:: What the exercise asks ::
Write out the entries below once more, exactly.

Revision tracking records
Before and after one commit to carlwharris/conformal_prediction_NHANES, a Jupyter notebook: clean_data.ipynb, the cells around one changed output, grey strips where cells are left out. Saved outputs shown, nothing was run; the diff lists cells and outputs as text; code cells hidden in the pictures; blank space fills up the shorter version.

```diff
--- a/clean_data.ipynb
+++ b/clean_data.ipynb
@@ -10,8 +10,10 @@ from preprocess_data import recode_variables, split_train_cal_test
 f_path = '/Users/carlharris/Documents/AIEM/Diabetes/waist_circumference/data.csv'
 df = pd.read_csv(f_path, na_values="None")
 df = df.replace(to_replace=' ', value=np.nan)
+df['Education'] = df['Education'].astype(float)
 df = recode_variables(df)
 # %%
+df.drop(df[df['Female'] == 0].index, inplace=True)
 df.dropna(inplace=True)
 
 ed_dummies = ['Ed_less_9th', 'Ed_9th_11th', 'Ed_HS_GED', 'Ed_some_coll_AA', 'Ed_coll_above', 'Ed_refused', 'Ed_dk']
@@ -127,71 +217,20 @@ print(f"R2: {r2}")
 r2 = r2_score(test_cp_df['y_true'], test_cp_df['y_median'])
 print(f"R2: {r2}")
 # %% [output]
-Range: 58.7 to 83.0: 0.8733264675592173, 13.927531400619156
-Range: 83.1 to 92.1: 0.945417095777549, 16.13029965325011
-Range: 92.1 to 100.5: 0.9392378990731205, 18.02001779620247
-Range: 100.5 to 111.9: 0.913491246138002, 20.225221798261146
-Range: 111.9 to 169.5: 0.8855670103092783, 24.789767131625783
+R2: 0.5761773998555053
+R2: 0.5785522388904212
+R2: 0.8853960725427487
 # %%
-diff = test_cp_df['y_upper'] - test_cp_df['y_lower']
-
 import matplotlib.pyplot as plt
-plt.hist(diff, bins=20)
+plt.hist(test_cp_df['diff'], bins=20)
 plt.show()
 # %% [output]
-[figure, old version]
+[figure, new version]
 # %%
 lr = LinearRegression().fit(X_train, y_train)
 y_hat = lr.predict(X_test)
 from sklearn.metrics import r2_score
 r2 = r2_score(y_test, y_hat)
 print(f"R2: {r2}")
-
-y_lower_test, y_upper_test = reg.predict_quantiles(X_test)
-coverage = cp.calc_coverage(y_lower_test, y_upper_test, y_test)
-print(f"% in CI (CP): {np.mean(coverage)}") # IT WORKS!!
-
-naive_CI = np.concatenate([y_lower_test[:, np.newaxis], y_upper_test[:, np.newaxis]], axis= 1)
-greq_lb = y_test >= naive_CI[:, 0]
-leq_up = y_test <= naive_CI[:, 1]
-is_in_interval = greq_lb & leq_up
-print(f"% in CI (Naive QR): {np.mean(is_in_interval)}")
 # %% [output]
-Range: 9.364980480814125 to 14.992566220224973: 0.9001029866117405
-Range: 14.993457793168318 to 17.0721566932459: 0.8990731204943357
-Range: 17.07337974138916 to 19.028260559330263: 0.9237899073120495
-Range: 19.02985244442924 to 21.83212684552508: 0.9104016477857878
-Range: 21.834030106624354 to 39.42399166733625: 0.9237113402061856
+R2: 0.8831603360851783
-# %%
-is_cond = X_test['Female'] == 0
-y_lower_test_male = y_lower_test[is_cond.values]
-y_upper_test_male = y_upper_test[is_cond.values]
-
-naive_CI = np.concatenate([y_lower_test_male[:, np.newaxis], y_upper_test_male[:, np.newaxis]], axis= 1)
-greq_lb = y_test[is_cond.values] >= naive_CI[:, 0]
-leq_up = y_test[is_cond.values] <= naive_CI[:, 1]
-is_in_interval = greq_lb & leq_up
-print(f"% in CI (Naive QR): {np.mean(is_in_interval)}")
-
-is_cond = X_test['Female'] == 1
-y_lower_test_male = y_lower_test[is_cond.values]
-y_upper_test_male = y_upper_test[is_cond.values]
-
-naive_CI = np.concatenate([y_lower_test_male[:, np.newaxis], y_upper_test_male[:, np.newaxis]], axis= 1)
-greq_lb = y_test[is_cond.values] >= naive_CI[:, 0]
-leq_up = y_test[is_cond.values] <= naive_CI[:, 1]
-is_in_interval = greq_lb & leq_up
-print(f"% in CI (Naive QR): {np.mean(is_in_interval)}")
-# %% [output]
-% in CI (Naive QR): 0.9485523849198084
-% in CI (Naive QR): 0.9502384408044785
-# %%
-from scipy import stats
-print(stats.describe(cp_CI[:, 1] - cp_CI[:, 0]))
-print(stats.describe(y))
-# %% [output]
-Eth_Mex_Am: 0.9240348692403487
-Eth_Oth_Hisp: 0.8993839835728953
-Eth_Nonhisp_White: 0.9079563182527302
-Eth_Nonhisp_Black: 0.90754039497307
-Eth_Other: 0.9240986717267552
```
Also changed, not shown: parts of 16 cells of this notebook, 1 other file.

:: Written solution ::
Before and after one commit to carlwharris/conformal_prediction_NHANES, a Jupyter notebook: clean_data.ipynb, the cells around one changed output, grey strips where cells are left out. Saved outputs shown, nothing was run; the diff lists cells and outputs as text; code cells hidden in the pictures; blank space fills up the shorter version.

```diff
--- a/clean_data.ipynb
+++ b/clean_data.ipynb
@@ -10,8 +10,10 @@ from preprocess_data import recode_variables, split_train_cal_test
 f_path = '/Users/carlharris/Documents/AIEM/Diabetes/waist_circumference/data.csv'
 df = pd.read_csv(f_path, na_values="None")
 df = df.replace(to_replace=' ', value=np.nan)
+df['Education'] = df['Education'].astype(float)
 df = recode_variables(df)
 # %%
+df.drop(df[df['Female'] == 0].index, inplace=True)
 df.dropna(inplace=True)
 
 ed_dummies = ['Ed_less_9th', 'Ed_9th_11th', 'Ed_HS_GED', 'Ed_some_coll_AA', 'Ed_coll_above', 'Ed_refused', 'Ed_dk']
@@ -127,71 +217,20 @@ print(f"R2: {r2}")
 r2 = r2_score(test_cp_df['y_true'], test_cp_df['y_median'])
 print(f"R2: {r2}")
 # %% [output]
-Range: 58.7 to 83.0: 0.8733264675592173, 13.927531400619156
-Range: 83.1 to 92.1: 0.945417095777549, 16.13029965325011
-Range: 92.1 to 100.5: 0.9392378990731205, 18.02001779620247
-Range: 100.5 to 111.9: 0.913491246138002, 20.225221798261146
-Range: 111.9 to 169.5: 0.8855670103092783, 24.789767131625783
+R2: 0.5761773998555053
+R2: 0.5785522388904212
+R2: 0.8853960725427487
 # %%
-diff = test_cp_df['y_upper'] - test_cp_df['y_lower']
-
 import matplotlib.pyplot as plt
-plt.hist(diff, bins=20)
+plt.hist(test_cp_df['diff'], bins=20)
 plt.show()
 # %% [output]
-[figure, old version]
+[figure, new version]
 # %%
 lr = LinearRegression().fit(X_train, y_train)
 y_hat = lr.predict(X_test)
 from sklearn.metrics import r2_score
 r2 = r2_score(y_test, y_hat)
 print(f"R2: {r2}")
-
-y_lower_test, y_upper_test = reg.predict_quantiles(X_test)
-coverage = cp.calc_coverage(y_lower_test, y_upper_test, y_test)
-print(f"% in CI (CP): {np.mean(coverage)}") # IT WORKS!!
-
-naive_CI = np.concatenate([y_lower_test[:, np.newaxis], y_upper_test[:, np.newaxis]], axis= 1)
-greq_lb = y_test >= naive_CI[:, 0]
-leq_up = y_test <= naive_CI[:, 1]
-is_in_interval = greq_lb & leq_up
-print(f"% in CI (Naive QR): {np.mean(is_in_interval)}")
 # %% [output]
-Range: 9.364980480814125 to 14.992566220224973: 0.9001029866117405
-Range: 14.993457793168318 to 17.0721566932459: 0.8990731204943357
-Range: 17.07337974138916 to 19.028260559330263: 0.9237899073120495
-Range: 19.02985244442924 to 21.83212684552508: 0.9104016477857878
-Range: 21.834030106624354 to 39.42399166733625: 0.9237113402061856
+R2: 0.8831603360851783
-# %%
-is_cond = X_test['Female'] == 0
-y_lower_test_male = y_lower_test[is_cond.values]
-y_upper_test_male = y_upper_test[is_cond.values]
-
-naive_CI = np.concatenate([y_lower_test_male[:, np.newaxis], y_upper_test_male[:, np.newaxis]], axis= 1)
-greq_lb = y_test[is_cond.values] >= naive_CI[:, 0]
-leq_up = y_test[is_cond.values] <= naive_CI[:, 1]
-is_in_interval = greq_lb & leq_up
-print(f"% in CI (Naive QR): {np.mean(is_in_interval)}")
-
-is_cond = X_test['Female'] == 1
-y_lower_test_male = y_lower_test[is_cond.values]
-y_upper_test_male = y_upper_test[is_cond.values]
-
-naive_CI = np.concatenate([y_lower_test_male[:, np.newaxis], y_upper_test_male[:, np.newaxis]], axis= 1)
-greq_lb = y_test[is_cond.values] >= naive_CI[:, 0]
-leq_up = y_test[is_cond.values] <= naive_CI[:, 1]
-is_in_interval = greq_lb & leq_up
-print(f"% in CI (Naive QR): {np.mean(is_in_interval)}")
-# %% [output]
-% in CI (Naive QR): 0.9485523849198084
-% in CI (Naive QR): 0.9502384408044785
-# %%
-from scipy import stats
-print(stats.describe(cp_CI[:, 1] - cp_CI[:, 0]))
-print(stats.describe(y))
-# %% [output]
-Eth_Mex_Am: 0.9240348692403487
-Eth_Oth_Hisp: 0.8993839835728953
-Eth_Nonhisp_White: 0.9079563182527302
-Eth_Nonhisp_Black: 0.90754039497307
-Eth_Other: 0.9240986717267552
```
Also changed, not shown: parts of 16 cells of this notebook, 1 other file.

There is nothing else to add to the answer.